Restate the records in full and exactly, with no images included.

═════ Records to process ═════

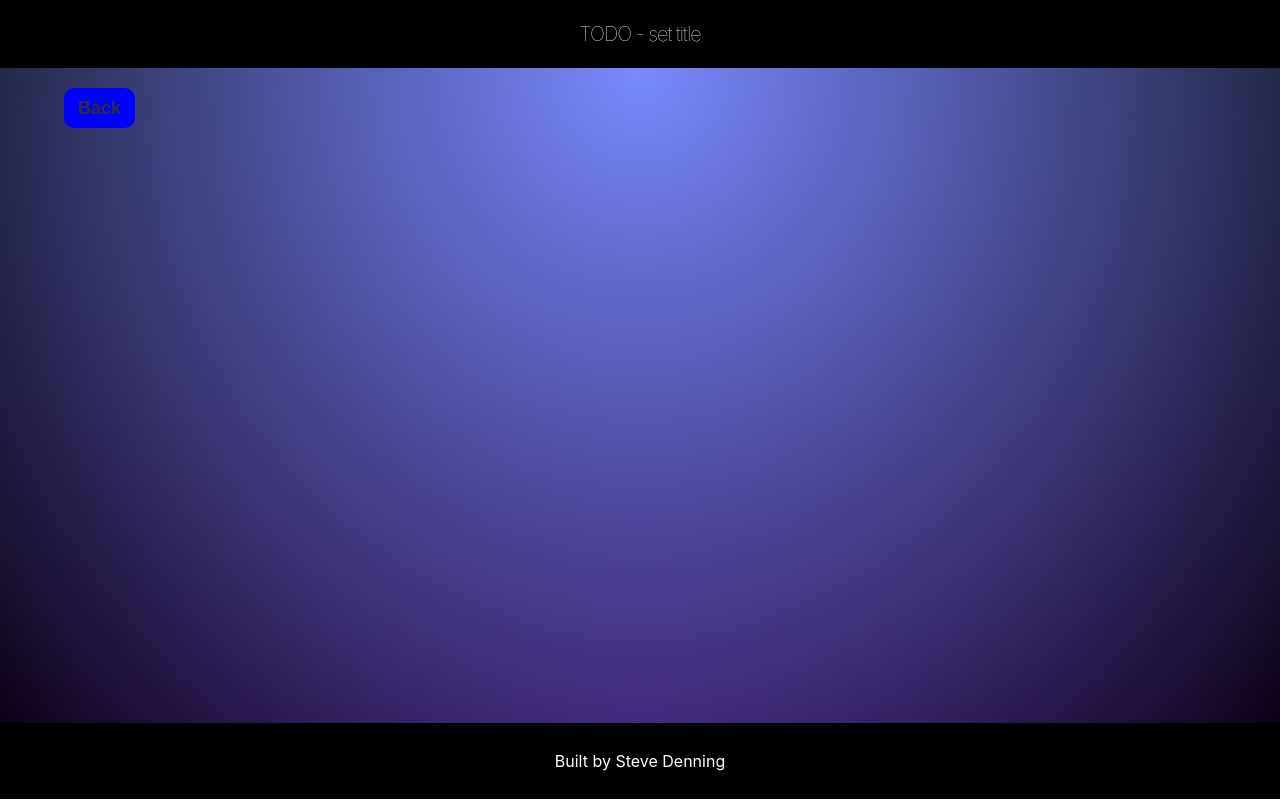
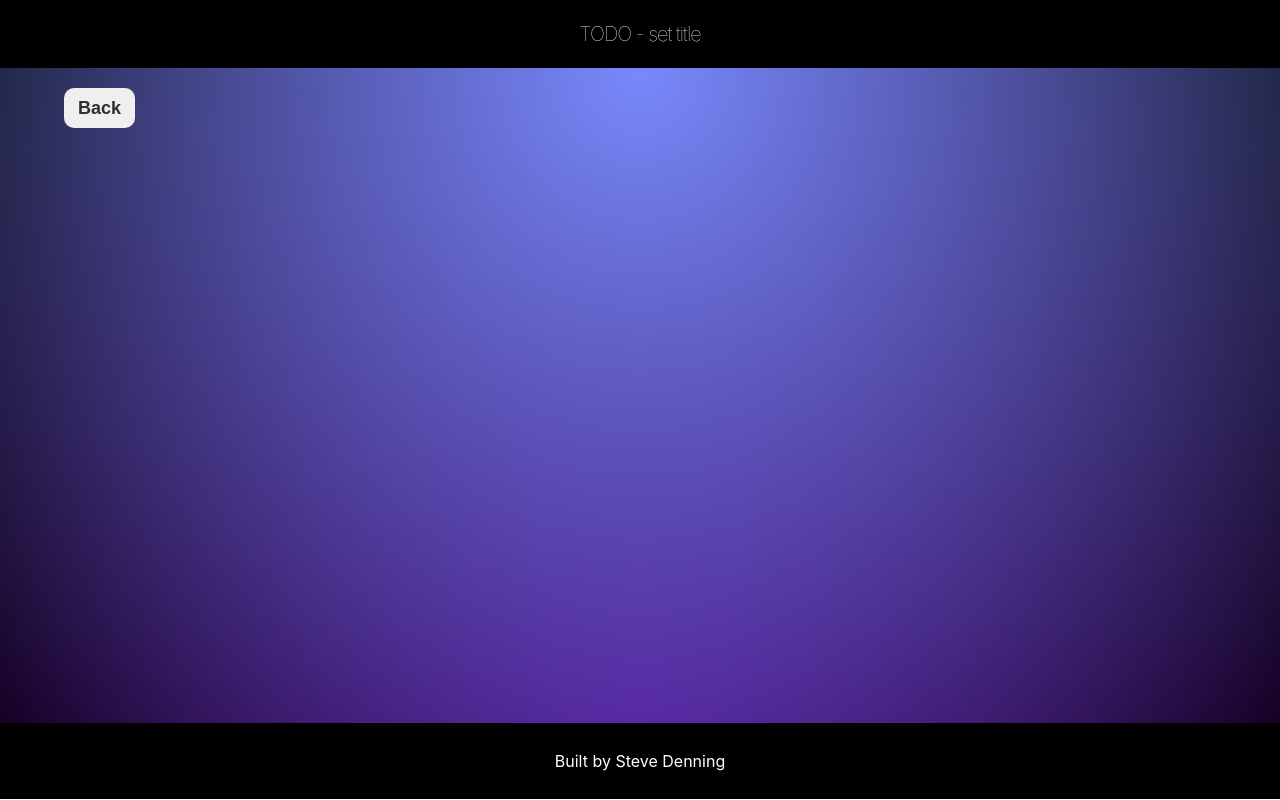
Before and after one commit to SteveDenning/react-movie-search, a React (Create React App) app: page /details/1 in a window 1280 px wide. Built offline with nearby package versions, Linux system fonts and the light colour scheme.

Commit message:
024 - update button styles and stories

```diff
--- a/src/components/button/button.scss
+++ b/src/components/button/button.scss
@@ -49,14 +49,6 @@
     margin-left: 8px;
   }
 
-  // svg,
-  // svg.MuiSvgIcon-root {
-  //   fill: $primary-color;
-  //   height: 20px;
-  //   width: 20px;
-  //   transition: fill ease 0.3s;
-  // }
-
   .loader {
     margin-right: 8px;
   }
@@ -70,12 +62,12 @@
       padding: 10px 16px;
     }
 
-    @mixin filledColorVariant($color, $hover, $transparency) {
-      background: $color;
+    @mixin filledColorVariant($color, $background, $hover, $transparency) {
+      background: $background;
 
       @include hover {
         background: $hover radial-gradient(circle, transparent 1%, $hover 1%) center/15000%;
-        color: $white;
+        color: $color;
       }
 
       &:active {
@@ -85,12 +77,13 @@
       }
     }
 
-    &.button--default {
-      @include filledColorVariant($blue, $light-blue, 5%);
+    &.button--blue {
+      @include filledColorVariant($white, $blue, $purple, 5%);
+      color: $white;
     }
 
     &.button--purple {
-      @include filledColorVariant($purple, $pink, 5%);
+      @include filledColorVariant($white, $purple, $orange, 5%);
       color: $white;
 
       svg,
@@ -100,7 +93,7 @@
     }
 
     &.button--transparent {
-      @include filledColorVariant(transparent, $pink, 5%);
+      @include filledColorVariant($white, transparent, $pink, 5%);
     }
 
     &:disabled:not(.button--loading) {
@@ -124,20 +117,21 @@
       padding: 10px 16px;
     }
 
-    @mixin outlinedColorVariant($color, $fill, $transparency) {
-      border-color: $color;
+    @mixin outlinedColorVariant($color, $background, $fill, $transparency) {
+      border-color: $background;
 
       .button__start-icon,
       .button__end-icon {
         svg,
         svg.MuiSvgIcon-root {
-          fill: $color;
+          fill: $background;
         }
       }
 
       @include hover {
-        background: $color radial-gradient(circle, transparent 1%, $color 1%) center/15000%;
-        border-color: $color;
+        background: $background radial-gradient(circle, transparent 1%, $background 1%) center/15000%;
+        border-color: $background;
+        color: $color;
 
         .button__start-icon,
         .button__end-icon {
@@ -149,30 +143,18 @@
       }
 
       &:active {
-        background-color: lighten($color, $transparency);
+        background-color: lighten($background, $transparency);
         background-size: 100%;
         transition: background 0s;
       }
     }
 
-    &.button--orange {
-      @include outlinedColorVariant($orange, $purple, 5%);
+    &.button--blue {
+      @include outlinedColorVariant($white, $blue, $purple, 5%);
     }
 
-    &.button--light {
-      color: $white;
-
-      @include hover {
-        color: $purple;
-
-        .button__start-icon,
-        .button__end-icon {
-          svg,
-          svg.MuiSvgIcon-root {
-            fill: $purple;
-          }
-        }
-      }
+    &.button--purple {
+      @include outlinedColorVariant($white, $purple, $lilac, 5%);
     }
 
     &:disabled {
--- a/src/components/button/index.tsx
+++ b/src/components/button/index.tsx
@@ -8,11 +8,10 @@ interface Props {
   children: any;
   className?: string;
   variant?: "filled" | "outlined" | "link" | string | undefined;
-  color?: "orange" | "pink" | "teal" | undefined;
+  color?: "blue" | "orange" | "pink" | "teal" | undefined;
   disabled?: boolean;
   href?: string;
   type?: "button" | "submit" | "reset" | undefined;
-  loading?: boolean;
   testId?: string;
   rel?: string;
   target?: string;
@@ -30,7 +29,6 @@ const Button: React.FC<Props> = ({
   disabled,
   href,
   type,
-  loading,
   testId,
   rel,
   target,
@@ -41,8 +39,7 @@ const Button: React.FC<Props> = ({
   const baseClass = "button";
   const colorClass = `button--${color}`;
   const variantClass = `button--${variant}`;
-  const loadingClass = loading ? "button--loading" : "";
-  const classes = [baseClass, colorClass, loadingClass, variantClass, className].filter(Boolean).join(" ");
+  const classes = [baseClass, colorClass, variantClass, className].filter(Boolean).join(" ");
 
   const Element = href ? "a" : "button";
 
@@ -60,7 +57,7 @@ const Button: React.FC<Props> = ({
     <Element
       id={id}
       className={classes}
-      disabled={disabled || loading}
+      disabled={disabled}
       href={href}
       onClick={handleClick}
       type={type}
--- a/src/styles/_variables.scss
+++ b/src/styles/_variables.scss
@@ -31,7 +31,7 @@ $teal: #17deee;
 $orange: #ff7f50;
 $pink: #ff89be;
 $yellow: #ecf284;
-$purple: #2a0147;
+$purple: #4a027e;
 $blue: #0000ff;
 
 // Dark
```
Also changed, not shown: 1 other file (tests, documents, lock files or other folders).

═════

Reply to the task:
Before and after one commit to SteveDenning/react-movie-search, a React (Create React App) app: page /details/1 in a window 1280 px wide. Built offline with nearby package versions, Linux system fonts and the light colour scheme.

Commit message:
024 - update button styles and stories

```diff
--- a/src/components/button/button.scss
+++ b/src/components/button/button.scss
@@ -49,14 +49,6 @@
     margin-left: 8px;
   }
 
-  // svg,
-  // svg.MuiSvgIcon-root {
-  //   fill: $primary-color;
-  //   height: 20px;
-  //   width: 20px;
-  //   transition: fill ease 0.3s;
-  // }
-
   .loader {
     margin-right: 8px;
   }
@@ -70,12 +62,12 @@
       padding: 10px 16px;
     }
 
-    @mixin filledColorVariant($color, $hover, $transparency) {
-      background: $color;
+    @mixin filledColorVariant($color, $background, $hover, $transparency) {
+      background: $background;
 
       @include hover {
         background: $hover radial-gradient(circle, transparent 1%, $hover 1%) center/15000%;
-        color: $white;
+        color: $color;
       }
 
       &:active {
@@ -85,12 +77,13 @@
       }
     }
 
-    &.button--default {
-      @include filledColorVariant($blue, $light-blue, 5%);
+    &.button--blue {
+      @include filledColorVariant($white, $blue, $purple, 5%);
+      color: $white;
     }
 
     &.button--purple {
-      @include filledColorVariant($purple, $pink, 5%);
+      @include filledColorVariant($white, $purple, $orange, 5%);
       color: $white;
 
       svg,
@@ -100,7 +93,7 @@
     }
 
     &.button--transparent {
-      @include filledColorVariant(transparent, $pink, 5%);
+      @include filledColorVariant($white, transparent, $pink, 5%);
     }
 
     &:disabled:not(.button--loading) {
@@ -124,20 +117,21 @@
       padding: 10px 16px;
     }
 
-    @mixin outlinedColorVariant($color, $fill, $transparency) {
-      border-color: $color;
+    @mixin outlinedColorVariant($color, $background, $fill, $transparency) {
+      border-color: $background;
 
       .button__start-icon,
       .button__end-icon {
         svg,
         svg.MuiSvgIcon-root {
-          fill: $color;
+          fill: $background;
         }
       }
 
       @include hover {
-        background: $color radial-gradient(circle, transparent 1%, $color 1%) center/15000%;
-        border-color: $color;
+        background: $background radial-gradient(circle, transparent 1%, $background 1%) center/15000%;
+        border-color: $background;
+        color: $color;
 
         .button__start-icon,
         .button__end-icon {
@@ -149,30 +143,18 @@
       }
 
       &:active {
-        background-color: lighten($color, $transparency);
+        background-color: lighten($background, $transparency);
         background-size: 100%;
         transition: background 0s;
       }
     }
 
-    &.button--orange {
-      @include outlinedColorVariant($orange, $purple, 5%);
+    &.button--blue {
+      @include outlinedColorVariant($white, $blue, $purple, 5%);
     }
 
-    &.button--light {
-      color: $white;
-
-      @include hover {
-        color: $purple;
-
-        .button__start-icon,
-        .button__end-icon {
-          svg,
-          svg.MuiSvgIcon-root {
-            fill: $purple;
-          }
-        }
-      }
+    &.button--purple {
+      @include outlinedColorVariant($white, $purple, $lilac, 5%);
     }
 
     &:disabled {
--- a/src/components/button/index.tsx
+++ b/src/components/button/index.tsx
@@ -8,11 +8,10 @@ interface Props {
   children: any;
   className?: string;
   variant?: "filled" | "outlined" | "link" | string | undefined;
-  color?: "orange" | "pink" | "teal" | undefined;
+  color?: "blue" | "orange" | "pink" | "teal" | undefined;
   disabled?: boolean;
   href?: string;
   type?: "button" | "submit" | "reset" | undefined;
-  loading?: boolean;
   testId?: string;
   rel?: string;
   target?: string;
@@ -30,7 +29,6 @@ const Button: React.FC<Props> = ({
   disabled,
   href,
   type,
-  loading,
   testId,
   rel,
   target,
@@ -41,8 +39,7 @@ const Button: React.FC<Props> = ({
   const baseClass = "button";
   const colorClass = `button--${color}`;
   const variantClass = `button--${variant}`;
-  const loadingClass = loading ? "button--loading" : "";
-  const classes = [baseClass, colorClass, loadingClass, variantClass, className].filter(Boolean).join(" ");
+  const classes = [baseClass, colorClass, variantClass, className].filter(Boolean).join(" ");
 
   const Element = href ? "a" : "button";
 
@@ -60,7 +57,7 @@ const Button: React.FC<Props> = ({
     <Element
       id={id}
       className={classes}
-      disabled={disabled || loading}
+      disabled={disabled}
       href={href}
       onClick={handleClick}
       type={type}
--- a/src/styles/_variables.scss
+++ b/src/styles/_variables.scss
@@ -31,7 +31,7 @@ $teal: #17deee;
 $orange: #ff7f50;
 $pink: #ff89be;
 $yellow: #ecf284;
-$purple: #2a0147;
+$purple: #4a027e;
 $blue: #0000ff;
 
 // Dark
```
Also changed, not shown: 1 other file (tests, documents, lock files or other folders).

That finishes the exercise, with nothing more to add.